Photos By: Source Interlink Archives

These days, we enjoy exceptional Mustang performance from the current Mustang GT, Boss 302, and Shelby G.T. 500. But the performance heritage of today's Mustangs can be traced back to the summer and fall of 1981 with the launch of the '82 Mustang GT. Its 5.0L H.O. V-8 engine signaled the return of Mustang performance after it fell prey to the insurance, government emission, and fuel economy requirements of the 1970s.

In the fall of 1978, the "Fox-body" '79 Mustang was launched amid hope that it would bring back the glory days of the 1960s. It was well-styled and available with both the 5.0L V-8 and 2.3L four-cylinder turbo engines. Unfortunately, neither powerplant offered anywhere near the desired performance. Even though the '79 Mustang was chosen as the Indianapolis 500 Pace Car and featured handsome styling enhancements, the 5.0L's 140 horsepower was less than inspiring.

Things got worse for '80 and '81 as the Mustang went from weak to weaker. Neither the 2.3L turbocharged four-cylinder or the 119hp 255 cubic-inch V-8 were the equal of the excellent TRX suspension. Lacking engine performance, the Mustang's image and, worse yet, sales went into a steep decline.

Things began to change in 1980 when Donald Petersen was promoted to president of Ford Motor Company. A car guy who had served as the product planning manager for the '64-1/2 Mustang, Petersen had also been responsible for the development of the F-150 Supercab, an industry-first that transformed the pickup from a strictly work truck to one of both work and personal use.

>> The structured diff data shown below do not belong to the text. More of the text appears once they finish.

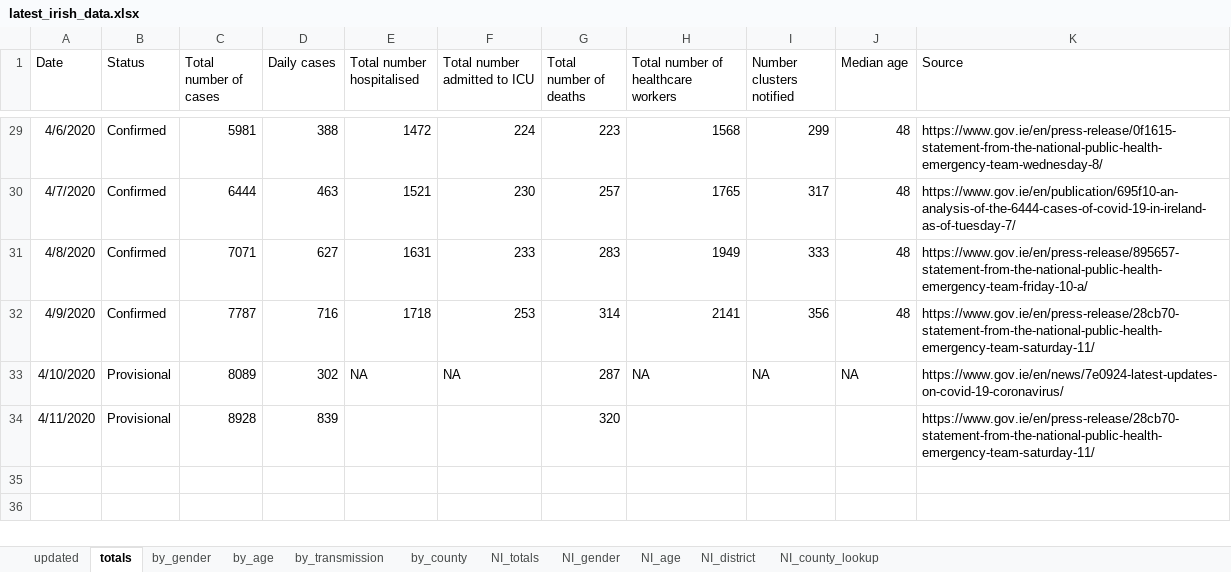
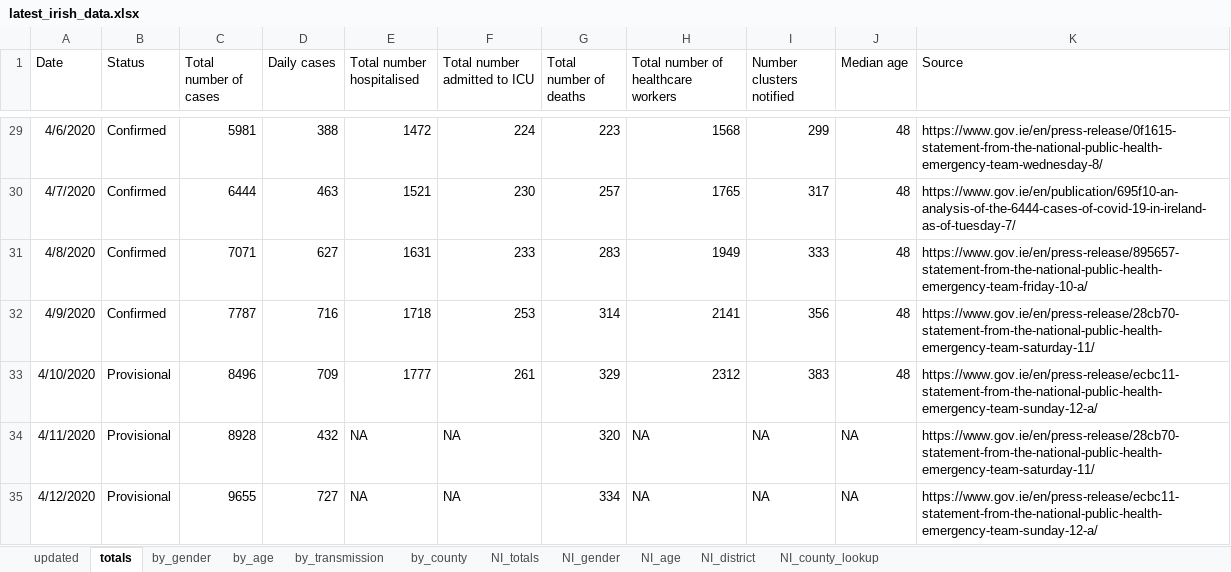
Before and after one commit to hamilton-institute/covid19ireland, an Excel workbook: shiny/covid19_hamilton/latest_irish_data.xlsx, sheet totals, drawn as a sheet; only a part is shown, gaps mark what is left out; values as stored, in another font and other column widths than the file's, no borders; the diff names each change by its address in the sheet, - before the commit and + after, or states it on an @@ line.

Commit message:
Update latest data

```diff
--- a/shiny/covid19_hamilton/latest_irish_data.xlsx (sheet totals)
+++ b/shiny/covid19_hamilton/latest_irish_data.xlsx (sheet totals)
-C33 (Total number of cases): 8089
+C33 (Total number of cases): 8496
-D33 (Daily cases): 302
+D33 (Daily cases): 709
-E33 (Total number hospitalised): NA
+E33 (Total number hospitalised): 1777
-F33 (Total number admitted to ICU): NA
+F33 (Total number admitted to ICU): 261
-G33 (Total number of deaths): 287
+G33 (Total number of deaths): 329
-H33: NA
+H33: 2312
-I33 (Number clusters notified): NA
+I33 (Number clusters notified): 383
-J33 (Median age): NA
+J33 (Median age): 48
-K33 (Source): https://www.gov.ie/en/news/7e0924-latest-updates-on-covid-19-coronavirus/
+K33 (Source): https://www.gov.ie/en/press-release/ecbc11-statement-from-the-national-public-health-emergency-team-sunday-12-a/
-D34 (Daily cases): 839
+D34 (Daily cases): 432
-E34 (Total number hospitalised): (empty)
+E34 (Total number hospitalised): NA
-F34 (Total number admitted to ICU): (empty)
+F34 (Total number admitted to ICU): NA
-H34: (empty)
+H34: NA
-I34 (Number clusters notified): (empty)
+I34 (Number clusters notified): NA
-J34 (Median age): (empty)
+J34 (Median age): NA
+row 35: 4/12/2020 | Provisional | 9655 | 727 | NA | NA | 334 | NA | NA | NA | https://www.gov.ie/en/press-release/ecbc11-statement-from-the-national-public-health-emergency-team-sunday-12-a/
```
Also changed, not shown: sheet by_county, sheet by_age, sheet by_gender, sheet by_transmission, sheet NI_totals, sheet updated, 2 more sheets, 4 other files.
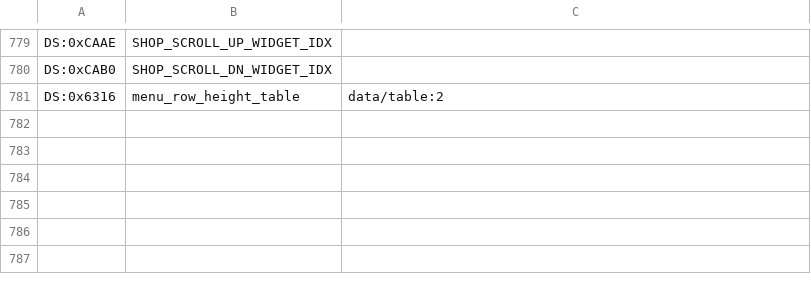
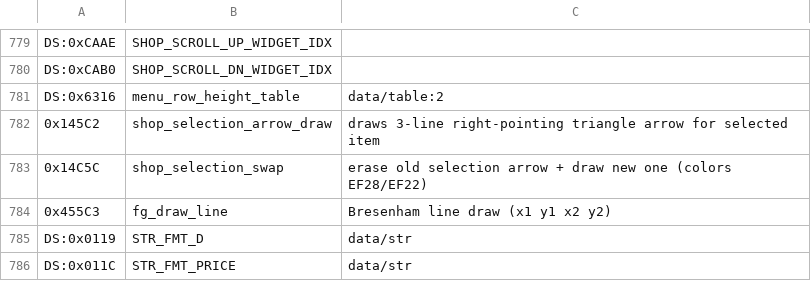
Before and after one commit to vgrichina/scorched-earth, a CSV file: disasm/labels.csv, drawn as a sheet; only a part is shown, gaps mark what is left out.

```diff
--- a/disasm/labels.csv
+++ b/disasm/labels.csv
@@ -781 +781,6 @@ DS:0xCAB0,SHOP_SCROLL_DN_WIDGET_IDX
 DS:0x6316,menu_row_height_table,data/table:2
+0x145C2,shop_selection_arrow_draw,draws 3-line right-pointing triangle arrow for selected item
+0x14C5C,shop_selection_swap,erase old selection arrow + draw new one (colors EF28/EF22)
+0x455C3,fg_draw_line,Bresenham line draw (x1 y1 x2 y2)
+DS:0x0119,STR_FMT_D,data/str
+DS:0x011C,STR_FMT_PRICE,data/str
```
Also changed, not shown: 1 other file.
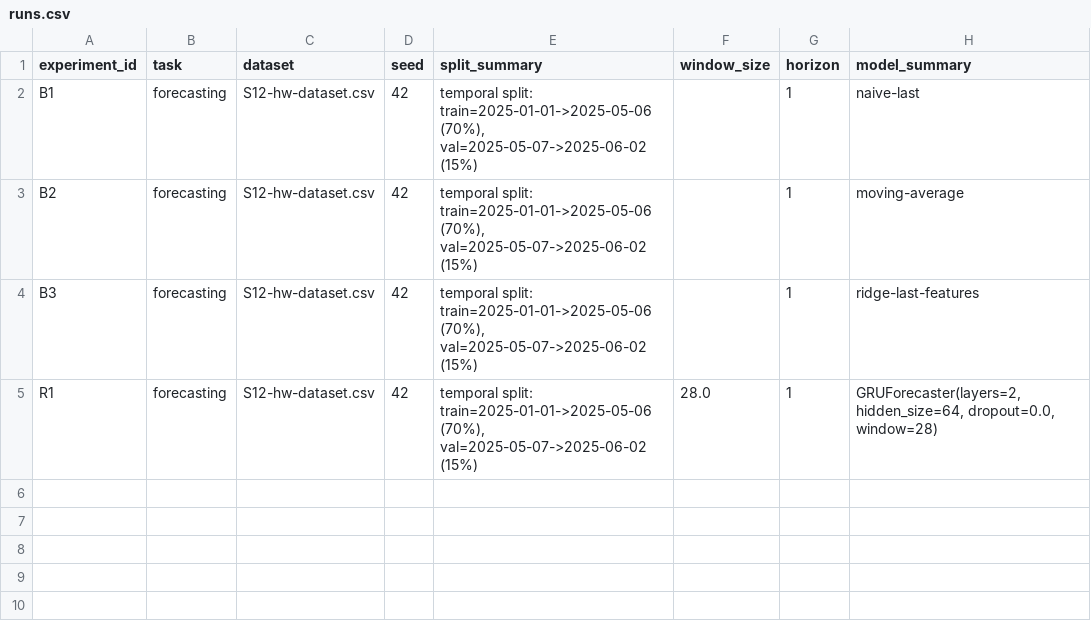
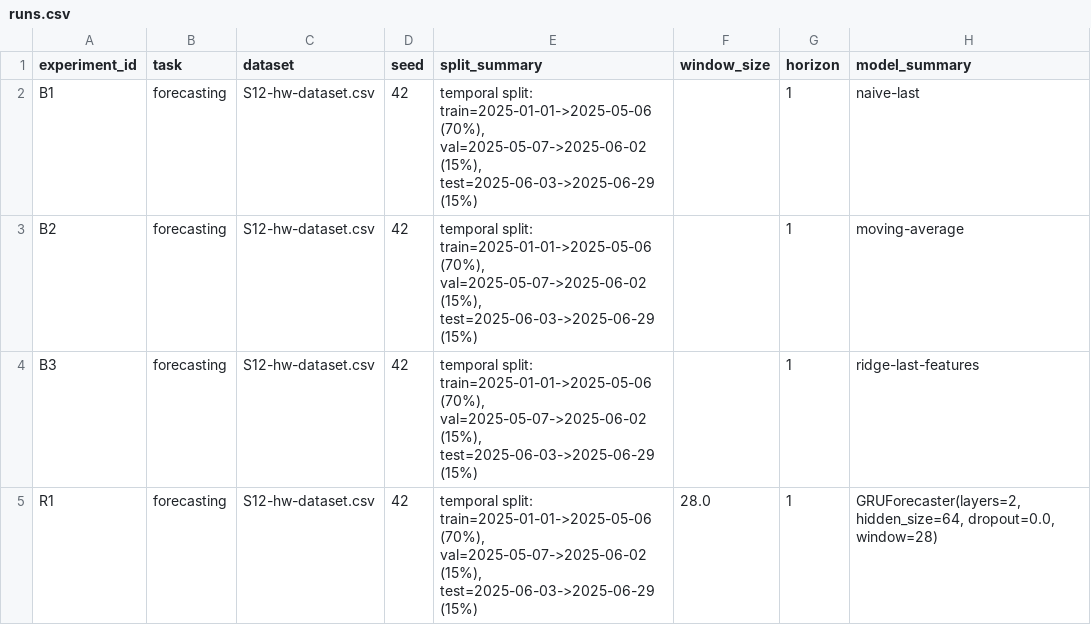
Before and after one commit to larin-nv/aie-student-lnv, a CSV file: homeworks/HW12/artifacts/runs.csv, drawn as a sheet; only a part is shown; the diff names each change by its address in the sheet, - before the commit and + after, or states it on an @@ line.

```diff
--- a/homeworks/HW12/artifacts/runs.csv
+++ b/homeworks/HW12/artifacts/runs.csv
-E2:E5 (split_summary): …(70%), val=2025-05-07->2025-06-02 (15%)
+E2:E5 (split_summary): …(70%), val=2025-05-07->2025-06-02 (15%), test=2025-06-03->2025-06-29 (15%)
```
Also changed, not shown: 2 other files.
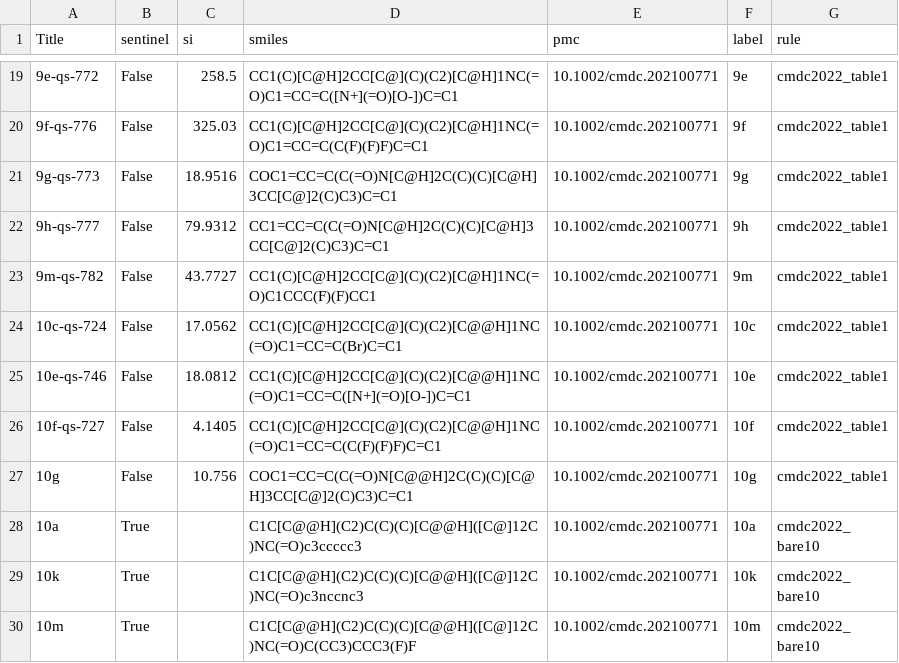
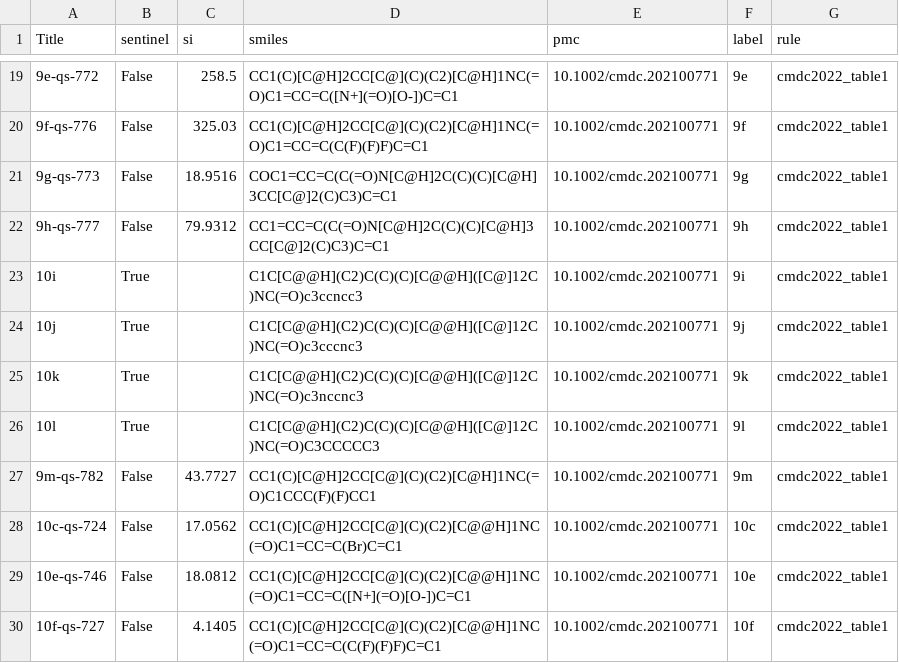
Before and after one commit to s1rne/vacv-si, a CSV file: data/processed/cmdc_si.csv, drawn as a sheet; only a part is shown, gaps mark what is left out; the shorter side is filled out with more unchanged rows.

Commit message:
feat: cmdc 9i-9l fenchylamides (all IC50=NA → sentinels) — 28/28 train bit-for-bit, 45 test rows verified
9i 288.0/NA (train#212 '9l' anchor y=10000), 9j >387.1/NA (test#103),
9k 217.5/NA (test#5), 9l >379.6/NA (train#212). Honest CV unchanged
(1,857,928 — '9l' was already covered by the fit-calibrated lit layer),
test sentinels 9i/9j/9k now deterministic from the article table.

```diff
--- a/data/processed/cmdc_si.csv
+++ b/data/processed/cmdc_si.csv
@@ -22,2 +22,6 @@ Title,sentinel,si,smiles,pmc,label,rule
 9h-qs-777,False,79.9312,CC1=CC=C(C(=O)N[C@H]2C(C)(C)[C@H]3CC[C@]2(C)C3)C=C1,10.1002/cmdc.202100771,9h,cmdc2022_table1
+10i,True,,C1C[C@@H](C2)C(C)(C)[C@@H]([C@]12C)NC(=O)c3ccncc3,10.1002/cmdc.202100771,9i,cmdc2022_table1
+10j,True,,C1C[C@@H](C2)C(C)(C)[C@@H]([C@]12C)NC(=O)c3cccnc3,10.1002/cmdc.202100771,9j,cmdc2022_table1
+10k,True,,C1C[C@@H](C2)C(C)(C)[C@@H]([C@]12C)NC(=O)c3nccnc3,10.1002/cmdc.202100771,9k,cmdc2022_table1
+10l,True,,C1C[C@@H](C2)C(C)(C)[C@@H]([C@]12C)NC(=O)C3CCCCC3,10.1002/cmdc.202100771,9l,cmdc2022_table1
 9m-qs-782,False,43.7727,CC1(C)[C@H]2CC[C@](C)(C2)[C@H]1NC(=O)C1CCC(F)(F)CC1,10.1002/cmdc.202100771,9m,cmdc2022_table1
```
Also changed, not shown: 1 other file.
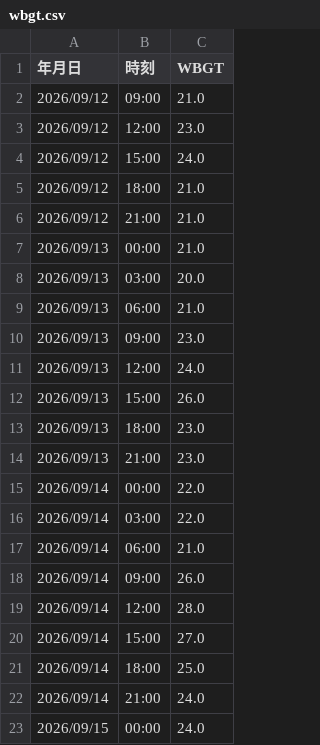
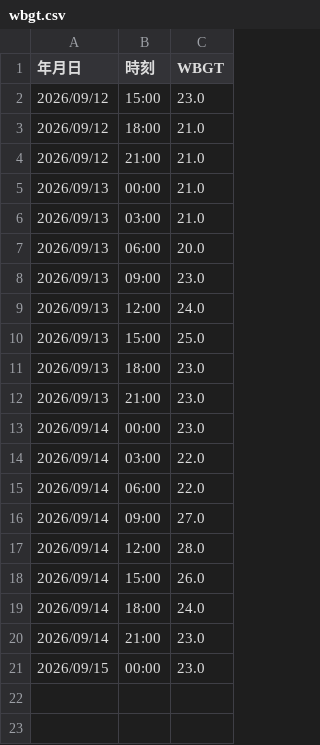
Before and after one commit to maeda0404/wbgt-signage, a CSV file: wbgt.csv, drawn as a sheet.

```diff
--- a/wbgt.csv
+++ b/wbgt.csv
@@ -1,5 +1,3 @@
 年月日,時刻,WBGT
-2026/09/12,09:00,21.0
-2026/09/12,12:00,23.0
-2026/09/12,15:00,24.0
+2026/09/12,15:00,23.0
 2026/09/12,18:00,21.0
@@ -7,17 +5,17 @@
 2026/09/13,00:00,21.0
-2026/09/13,03:00,20.0
-2026/09/13,06:00,21.0
+2026/09/13,03:00,21.0
+2026/09/13,06:00,20.0
 2026/09/13,09:00,23.0
 2026/09/13,12:00,24.0
-2026/09/13,15:00,26.0
+2026/09/13,15:00,25.0
 2026/09/13,18:00,23.0
 2026/09/13,21:00,23.0
-2026/09/14,00:00,22.0
+2026/09/14,00:00,23.0
 2026/09/14,03:00,22.0
-2026/09/14,06:00,21.0
-2026/09/14,09:00,26.0
+2026/09/14,06:00,22.0
+2026/09/14,09:00,27.0
 2026/09/14,12:00,28.0
-2026/09/14,15:00,27.0
-2026/09/14,18:00,25.0
-2026/09/14,21:00,24.0
-2026/09/15,00:00,24.0
+2026/09/14,15:00,26.0
+2026/09/14,18:00,24.0
+2026/09/14,21:00,23.0
+2026/09/15,00:00,23.0
```
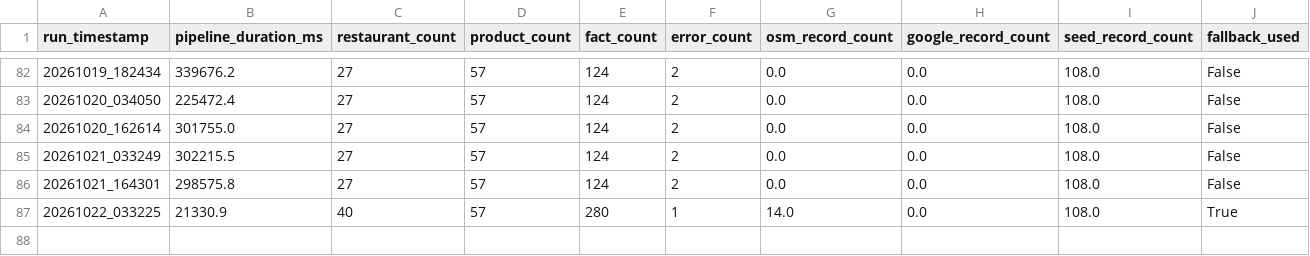
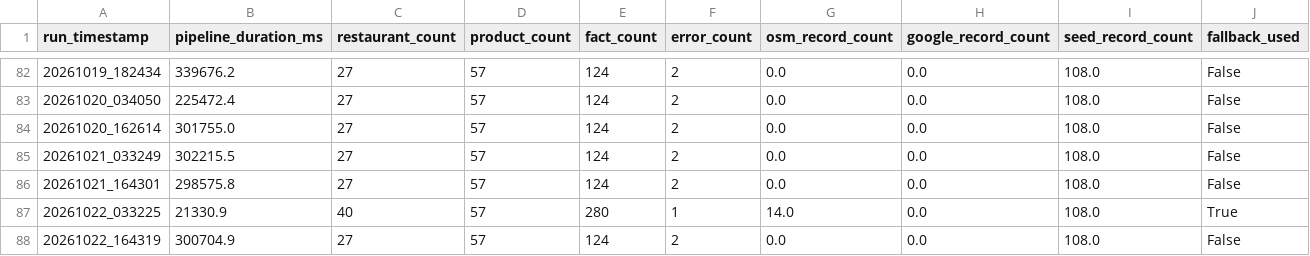
Before and after one commit to trambak001/data_restarant, a CSV file: data/monitoring/refresh_metrics.csv, drawn as a sheet; only a part is shown, gaps mark what is left out.

```diff
--- a/data/monitoring/refresh_metrics.csv
+++ b/data/monitoring/refresh_metrics.csv
@@ -87 +87,2 @@ run_timestamp,pipeline_duration_ms,restaurant_count,product_count,fact_count,err
 20261022_033225,21330.9,40,57,280,1,14.0,0.0,108.0,True
+20261022_164319,300704.9,27,57,124,2,0.0,0.0,108.0,False
```
Also changed, not shown: data/curated/latest/Restaurant.csv, data/monitoring/source_status.csv, 3 other files.
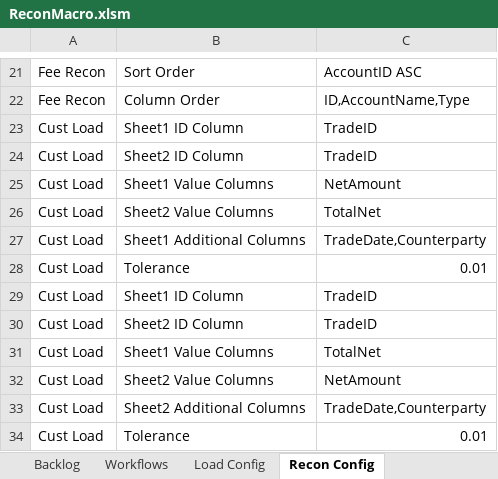
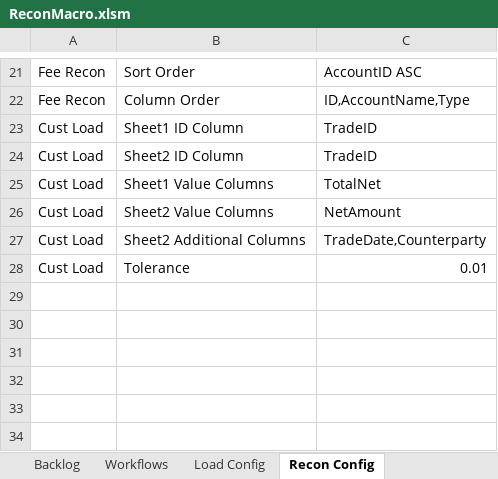
Before and after one commit to john-watt-com/windowsforms-recon, an Excel workbook: ExcelVBA/ReconMacro.xlsm, sheet Recon Config, drawn as a sheet; only a part is shown, gaps mark what is left out; values as stored, in another font and other column widths than the file's, no borders; charts and pictures and table styles not drawn; the diff names each change by its address in the sheet, - before the commit and + after, or states it on an @@ line.

Commit message:
fix recon settings

```diff
--- a/ExcelVBA/ReconMacro.xlsm (sheet Recon Config)
+++ b/ExcelVBA/ReconMacro.xlsm (sheet Recon Config)
-row 25: Cust Load | Sheet1 Value Columns | NetAmount
-row 26: Cust Load | Sheet2 Value Columns | TotalNet
-row 27: Cust Load | Sheet1 Additional Columns | TradeDate,Counterparty
-row 28: Cust Load | Tolerance | 0.01
-row 29: Cust Load | Sheet1 ID Column | TradeID
-row 30: Cust Load | Sheet2 ID Column | TradeID
```
Also changed, not shown: sheet Activity Log, other sheet tabs.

For the Mustang, competition was heating up as both the Camaro and Firebird were planned as all-new vehicles for '82 with a revised 305 V-8, state-of-the-art suspension, and updated bodywork. Petersen remembered the "Total Performance" era of the 1960s and instructed the product development, engineering, and marketing staffs to find a way to get performance back into Ford vehicles--in particular the Mustang.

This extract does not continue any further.